I'm not the same person I used to be. Perhaps that's true for everyone. But I think in my case, I can be more literal. I used to be someone else. And what's interesting is that I don't remember much about the person I used to be. A nervous breakdown will do that to you. I changed my name. That's a very old idea. Change the name, change the thing. Names are important. Some days, it feels like I can barely remember the one I was born with. I've made myself an archaeologist of sorts, digging through layers, uncovering clues to the life I used to lead. Here are some things I know about it:
When I was three years old, they stopped an express train so I could be carried into an ambulance and rushed to hospital. When I was three and a half, a doctor examined me for suspected brain damage, and told my parents I was 'a timebomb waiting to go off', and told them not to let me out of their sight for a moment. I was in the room. At three and a half years old, I could read. And I knew what 'suspected brain damage' meant. I think that makes me precocious. Apparently having a seizure that leaves you completely unresponsive for over an hour at that age worries doctors. Before I was five, I had been to ten different hospitals. I had an MRI scan, and was too scared to stop moving, so they had to do it again with me under anaesthesia. I spent I-don't-know-how-many nights in wards alongside kids covered in burns, or with cancers, or any number of horrific conditions.

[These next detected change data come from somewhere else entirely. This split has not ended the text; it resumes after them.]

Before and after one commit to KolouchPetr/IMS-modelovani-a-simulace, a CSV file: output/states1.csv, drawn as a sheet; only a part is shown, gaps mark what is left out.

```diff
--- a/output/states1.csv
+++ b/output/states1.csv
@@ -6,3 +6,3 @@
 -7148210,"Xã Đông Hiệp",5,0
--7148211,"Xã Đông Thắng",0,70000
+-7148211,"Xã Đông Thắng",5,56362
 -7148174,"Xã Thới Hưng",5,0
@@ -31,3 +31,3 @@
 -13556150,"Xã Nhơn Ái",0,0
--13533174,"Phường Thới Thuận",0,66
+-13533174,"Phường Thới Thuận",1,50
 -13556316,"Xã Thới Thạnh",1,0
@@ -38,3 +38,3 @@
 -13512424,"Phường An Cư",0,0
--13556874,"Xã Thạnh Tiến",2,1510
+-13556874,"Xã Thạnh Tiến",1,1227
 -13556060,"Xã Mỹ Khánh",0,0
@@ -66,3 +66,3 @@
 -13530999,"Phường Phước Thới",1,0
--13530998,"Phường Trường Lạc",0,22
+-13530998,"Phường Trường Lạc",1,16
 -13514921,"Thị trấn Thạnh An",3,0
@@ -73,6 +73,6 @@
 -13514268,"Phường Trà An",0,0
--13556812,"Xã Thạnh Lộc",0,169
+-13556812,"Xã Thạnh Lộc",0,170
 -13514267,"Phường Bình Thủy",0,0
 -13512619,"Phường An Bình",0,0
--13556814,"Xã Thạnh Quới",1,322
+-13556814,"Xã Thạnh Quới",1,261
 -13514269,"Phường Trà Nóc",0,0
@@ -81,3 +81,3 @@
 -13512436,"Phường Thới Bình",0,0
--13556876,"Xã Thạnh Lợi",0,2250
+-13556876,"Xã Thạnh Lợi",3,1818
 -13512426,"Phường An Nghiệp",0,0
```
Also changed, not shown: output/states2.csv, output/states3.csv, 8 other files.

My parents were convinced I was going to die. I remember none of this.
In my first year of school, I had another fit, got carried to an ambulance again, and thereafter every teacher had a picture of me and my medical history in the room just in case. Every time I looked even slightly wan, everyone assumed it was the thing that was wrong with my brain, trying to kill me. This went on for a while. I don't remember it. All I remember of the fits was feeling woozy and falling asleep. I had maybe two or three, and that was enough to keep everyone around me paranoid. Before I was out of infant school, I was a case study in paediatrics. Apparently I'm on a training video for GPs with my brain waves being measured. It seems I was a textbook case of an apparently rare brain condition whose two key attributes are being utterly harmless, and scaring the shit out of medical professionals. Essentially an unusual form of epilepsy that recedes with age. I'm told I should count myself lucky they didn't crack my head open and go poking around inside. So, in any case, I went through school being pale, awkward, and convincing everyone around me that I could shuffle off the mortal coil at any moment.

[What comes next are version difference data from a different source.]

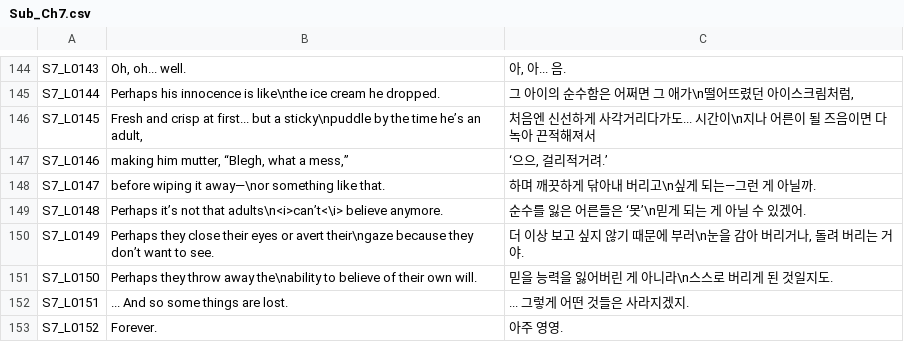
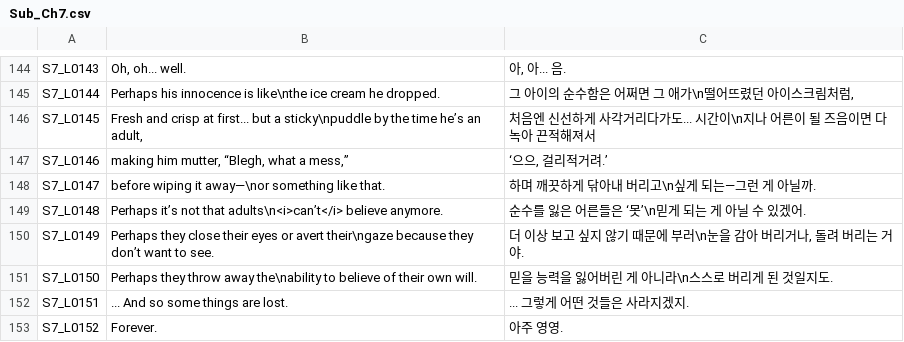
Before and after one commit to MungchiTheBlackThing/The-Black-Thing, a CSV file: Assets/Resources/CSV/LocalizationCSV/Sub_Ch7.csv, drawn as a sheet; only a part is shown, gaps mark what is left out.

```diff
--- a/Assets/Resources/CSV/LocalizationCSV/Sub_Ch7.csv
+++ b/Assets/Resources/CSV/LocalizationCSV/Sub_Ch7.csv
@@ -148,3 +148,3 @@ S7_L0146,"making him mutter, “Blegh, what a mess,”","‘으으, 걸리적거
 S7_L0147,before wiping it away—\nor something like that.,하며 깨끗하게 닦아내 버리고\n싶게 되는—그런 게 아닐까.
-S7_L0148,Perhaps it’s not that adults\n<i>can’t<\i> believe anymore.,순수를 잃은 어른들은 ‘못’\n믿게 되는 게 아닐 수 있겠어.
+S7_L0148,Perhaps it’s not that adults\n<i>can’t</i> believe anymore.,순수를 잃은 어른들은 ‘못’\n믿게 되는 게 아닐 수 있겠어.
 S7_L0149,Perhaps they close their eyes or avert their\ngaze because they don’t want to see.,"더 이상 보고 싶지 않기 때문에 부러\n눈을 감아 버리거나, 돌려 버리는 거야."
```
Also changed, not shown: Assets/Resources/CSV/LocalizationCSV/Main_Ch5.csv, Assets/Resources/CSV/LocalizationCSV/Sub_Ch1.csv, 4 other files.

Perhaps not surprising that I was miserable. Or that at eight, I apparently threatened to kill myself with enough conviction to have everyone freaked out, whereupon I got sent to see a psychiatrist (very nice woman, M&S cardigan, got me to draw my anxieties like a pre-teen HR Giger). She measured my IQ, and apparently it was decided that the local school wasn't very challenging, and so I got put into a private school. Where I waited a couple of years, and then did the suicide-threat thing again. I don't remember either time. I don't even know if I meant it or not; kids are histrionic, and probably neither time warranted a headless-chicken response. The second time, the head of school called my mother in a panic and told her what had happened, to which her response was along the lines of, 'fuck's sake, not again, stop taking him seriously'. You can imagine how well that went over, despite being... well, accurate.

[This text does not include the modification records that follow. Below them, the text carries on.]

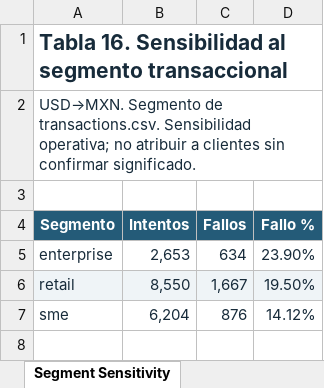
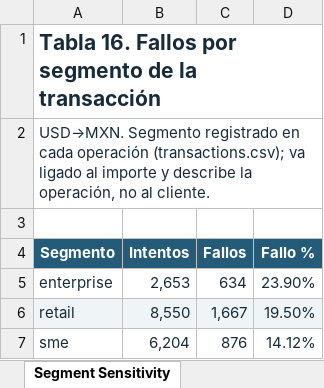
Before and after one commit to LinaMariaV/prueba_tecnica_cobre, an Excel workbook: cobre_analysis.xlsx, sheet Segment Sensitivity, drawn as a sheet; values as stored, in another font and other column widths than the file's, no borders; the diff names each change by its address in the sheet, - before the commit and + after, or states it on an @@ line.

```diff
--- a/cobre_analysis.xlsx (sheet Segment Sensitivity)
+++ b/cobre_analysis.xlsx (sheet Segment Sensitivity)
-A1 (Segmento): Tabla 16. Sensibilidad al segmento transaccional
+A1 (Segmento): Tabla 16. Fallos por segmento de la transacción
-A2 (Segmento): USD→MXN. Segmento de transactions.csv. Sensibilidad operativa; no atribuir a clientes sin confirmar significado.
+A2 (Segmento): USD→MXN. Segmento registrado en cada operación (transactions.csv); va ligado al importe y describe la operación, no al cliente.
```
Also changed, not shown: sheet Failure Amounts, sheet Methodology, sheet Strategy, sheet Checks, sheet Failure Segments, sheet Failure Days, other sheet tabs, 8 other files.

I got over it. I don't mean any of this as self-pitying, especially given the frankly astonishing amount of privilege involved. I'm just baffled that I don't remember it. It's strange to me that I can have a copy of an MRI scan of my brain in my desk drawer and have only a vague, abstract recollection of why. All the same, I spent my teens being anxious and depressed, and not really eating or sleeping, and sooner or later it was bound to get intolerable. Which it did, and at sixteen I spent what felt like six months in bed, unable to think anything, let alone do anything of use. Left school.
I got over that, and all the shit you pick up in adolescence, too. But it's only really after that, that I remember things. I ended up changing my name by deed poll. The old one wasn't doing me any favours. I was embarrassed by it. So I plucked a new one out of the aether, and started living it. It's a pretty common belief that a lie, repeated often enough, becomes the truth. The scientist in me rebels at that, raging in my head about empirical results and observed reality. But truth can be a subjective thing sometimes. I have scattered memories of my old self, human traces left behind, but they're tenuous and fleeting, and I don't go looking for them. Mostly that's out of fear that I'll turn over a rock and discover something nasty, something that I didn't want to remember. With huge gaps in recollection, I think that's a possibility, and I'd rather not know.
Mostly what I feel when I think back on myself, though, is pride. I'm impressed with the old Montag. I wasn't much enjoying life, so I built myself a better one, piece by piece. Maybe founded on things that weren't true, but time and belief have a tendency to solidify, and these days I don't look round when someone shouts my old name in the street. Maybe everyone does this. I know people reinvent themselves. So maybe everyone's sense of self, sense of their own history, is in part a mythology they've made for themselves. Their origin story. I spent most of my youth inside my own head. That's what I learned.